Lexicon Valley

A Post-Military Taxonomy of “Don’t Ask, Don’t Tell”

A sign in support of the end of ‘don’t ask, don’t tell.’

Photo by Justin Sullivan/Getty Images

The policy on gays in the military that the Department of Defense instituted in 1993 had four directives: Don’t ask, don’t tell, don’t pursue, and don’t harass. In the very beginning, it was occasionally referred to as the “don’t ask, don’t tell, don’t pursue” policy, but the name quickly settled into the pithy two-part, four-word expression that we are all familiar with.

“Don’t ask, don’t tell” fit perfectly into a common English idiom structure, one where two parallel clauses are reduced to their essence in order to make some kind of larger, meaningful statement about the way of the world. Some examples include:


No pain, no gain.
First come, first served.
Like father, like son.
Here today, gone tomorrow.
Monkey see, monkey do.
Easy come, easy go.
Waste not, want not.
So far, so good.
Been there, done that.
Another day, another dollar.
Mo’ money, mo’ problems.

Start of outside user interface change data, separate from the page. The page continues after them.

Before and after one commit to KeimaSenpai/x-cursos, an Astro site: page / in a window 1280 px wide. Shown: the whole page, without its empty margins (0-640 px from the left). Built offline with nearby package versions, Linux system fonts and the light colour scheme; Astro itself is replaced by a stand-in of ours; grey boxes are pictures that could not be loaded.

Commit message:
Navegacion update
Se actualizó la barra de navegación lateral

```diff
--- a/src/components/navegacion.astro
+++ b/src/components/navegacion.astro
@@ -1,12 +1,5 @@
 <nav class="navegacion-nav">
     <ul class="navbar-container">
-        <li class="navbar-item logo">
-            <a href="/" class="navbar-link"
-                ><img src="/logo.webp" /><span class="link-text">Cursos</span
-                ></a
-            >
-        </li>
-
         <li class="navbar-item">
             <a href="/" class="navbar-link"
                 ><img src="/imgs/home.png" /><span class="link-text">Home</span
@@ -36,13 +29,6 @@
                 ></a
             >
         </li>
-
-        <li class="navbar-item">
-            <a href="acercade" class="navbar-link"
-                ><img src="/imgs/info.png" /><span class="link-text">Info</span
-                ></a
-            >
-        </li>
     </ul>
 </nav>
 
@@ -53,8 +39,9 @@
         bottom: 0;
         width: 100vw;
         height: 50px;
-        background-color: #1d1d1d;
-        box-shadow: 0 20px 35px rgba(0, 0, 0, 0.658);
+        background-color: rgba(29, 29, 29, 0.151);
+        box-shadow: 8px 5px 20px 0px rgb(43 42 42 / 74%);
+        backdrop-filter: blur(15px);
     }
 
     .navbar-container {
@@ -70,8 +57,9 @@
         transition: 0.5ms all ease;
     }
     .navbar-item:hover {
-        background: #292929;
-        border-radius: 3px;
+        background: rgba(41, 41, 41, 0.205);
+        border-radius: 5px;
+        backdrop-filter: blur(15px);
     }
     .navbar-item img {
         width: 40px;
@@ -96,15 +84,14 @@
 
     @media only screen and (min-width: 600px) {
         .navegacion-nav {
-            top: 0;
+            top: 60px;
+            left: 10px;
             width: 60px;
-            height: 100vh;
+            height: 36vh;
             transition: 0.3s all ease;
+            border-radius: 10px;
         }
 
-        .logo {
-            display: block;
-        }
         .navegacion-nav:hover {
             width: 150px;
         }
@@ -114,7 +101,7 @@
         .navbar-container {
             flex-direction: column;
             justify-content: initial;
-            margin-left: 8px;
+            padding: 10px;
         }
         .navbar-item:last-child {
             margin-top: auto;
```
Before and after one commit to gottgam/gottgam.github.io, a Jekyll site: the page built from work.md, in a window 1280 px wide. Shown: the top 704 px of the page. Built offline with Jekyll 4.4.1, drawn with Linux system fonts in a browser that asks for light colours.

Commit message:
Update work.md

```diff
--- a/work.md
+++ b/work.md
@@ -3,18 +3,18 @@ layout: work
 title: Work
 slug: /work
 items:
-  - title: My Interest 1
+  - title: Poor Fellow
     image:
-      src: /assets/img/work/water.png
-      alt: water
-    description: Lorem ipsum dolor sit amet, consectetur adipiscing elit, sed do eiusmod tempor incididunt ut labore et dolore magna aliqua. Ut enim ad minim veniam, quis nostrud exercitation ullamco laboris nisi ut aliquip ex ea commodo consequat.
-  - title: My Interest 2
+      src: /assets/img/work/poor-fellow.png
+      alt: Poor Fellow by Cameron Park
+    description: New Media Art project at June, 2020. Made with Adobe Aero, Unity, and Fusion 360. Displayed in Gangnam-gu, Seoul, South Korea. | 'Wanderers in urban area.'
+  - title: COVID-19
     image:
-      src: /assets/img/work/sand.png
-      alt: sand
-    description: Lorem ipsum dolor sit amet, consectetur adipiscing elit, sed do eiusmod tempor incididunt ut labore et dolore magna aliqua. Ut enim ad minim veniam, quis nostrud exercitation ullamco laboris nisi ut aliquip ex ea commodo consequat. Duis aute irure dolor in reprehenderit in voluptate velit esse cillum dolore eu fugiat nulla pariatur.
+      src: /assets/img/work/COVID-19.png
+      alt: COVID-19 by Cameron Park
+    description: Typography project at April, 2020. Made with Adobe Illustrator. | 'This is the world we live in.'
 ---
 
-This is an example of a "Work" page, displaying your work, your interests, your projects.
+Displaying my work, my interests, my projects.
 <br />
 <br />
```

In fact, this is a common idiom structure in other languages as well. Chinese chengyu, for example, are four-character expressions like “one day, thousand autumns” (meaning everything is changing so fast, that one day is like a 1,000 years).

The structure has a very satisfying balance to it. It lets you hold two ideas up for inspection in a compact linguistic space. When they are reconciled in that tiny space, a bigger, more complicated idea comes through. “Don’t ask, don’t tell” became a useful way to say “We will agree to not ask about it and will look the other way, if you agree not to tell us about it, which would make it impossible for us to pretend we don’t know.” It has been two years since “don’t ask, don’t tell” was repealed as a military policy, but it seems to have taken up residence in our storehouse of ready-made expressions for good, which is not surprising, considering how succinctly it captures a common set of circumstances.


Here are five situations in which the idiomatic meaning of the phrase has proved useful:

1. Someone is intentionally looking the other way so as not to be implicated.


As in this article, titled “Dominique Strauss-Kahn Has a Don’t Ask, Don’t Tell Policy Re: Whether a Woman Is a Hooker or Not.”

Or in this article, asking Whole Foods to end its “don’t ask, don’t tell” policy about food potentially grown in sewage sludge.

2. If you know, you’re not going to like it—so don’t ask.

This recipe for “Don’t ask, don’t tell” cookies includes sauerkraut as an ingredient. Shhh!

From a post about eating in China:

The other custom in China that many of us have trouble “stomaching” is eating every part of an animal, or eating insects or unusual creatures. This includes intestines, feet, eyes etc. If we are true to our “don’t ask, don’t tell philosophy” of adventurous eating, we often find that we enjoy the flavor and go for seconds.


3. If you can’t deal with answers, don’t ask the questions.

From an advice column in Men’s Fitness:

Q: I want to become exclusive with the girl I’m dating, but there is one problem: She’s slept with way more people than I have! It’s driving me crazy. What should I do?


A: This sounds like a classic case of stage fright. You knew all along about her sexual history, and now you are holding back based on something you can’t change: her past. If you can’t let it go, then let her go. Next time, you might want to take the military’s approach to your lady’s past sexual exploits: Don’t ask! Don’t tell!


4. There is information you might want to know, but no one has to tell you, even if you ask.

The phrase is used a lot in articles about food labeling where it has been decided that labeling is not required, such as, “FDA: Don’t Ask, Don’t Tell on Cloned Meat” and “GM Food: Don’t Ask, Don’t Tell?

5. General catchall for “looking the other way.”

As seen in various random message boards:

“Yeah, legality is a dont ask dont tell thing around where I live. There are no emission laws thank the car god”

“everyone else has cats and theres even a few dogs, the landlady kinda told her it was more of a dont ask dont tell thing”


“I dont believe anyone received permission from the landowners, ever. It is run as a ‘dont ask dont tell’ thing that benefits everyone all around. the climbers have safe anchors and the landowners still have nothing to do with the climbers (no liability).”


… and apparently common in families:

“Husband works out of town we have an open relationship we know we both have needs its kind of a dont ask dont tell thing”

“me and my parents are kind of on a dont ask dont tell thing when it comes to smoking”

“I know my children know — but we do a ‘dont ask dont tell’ thing”

What do you think, is “don’t ask, don’t tell” too useful to abandon or is it irredeemably tainted by its discriminatory past?

A version of this post originally appeared on the Week, where Arika Okrent offers three additional categories for the use of “don’t ask, don’t tell.”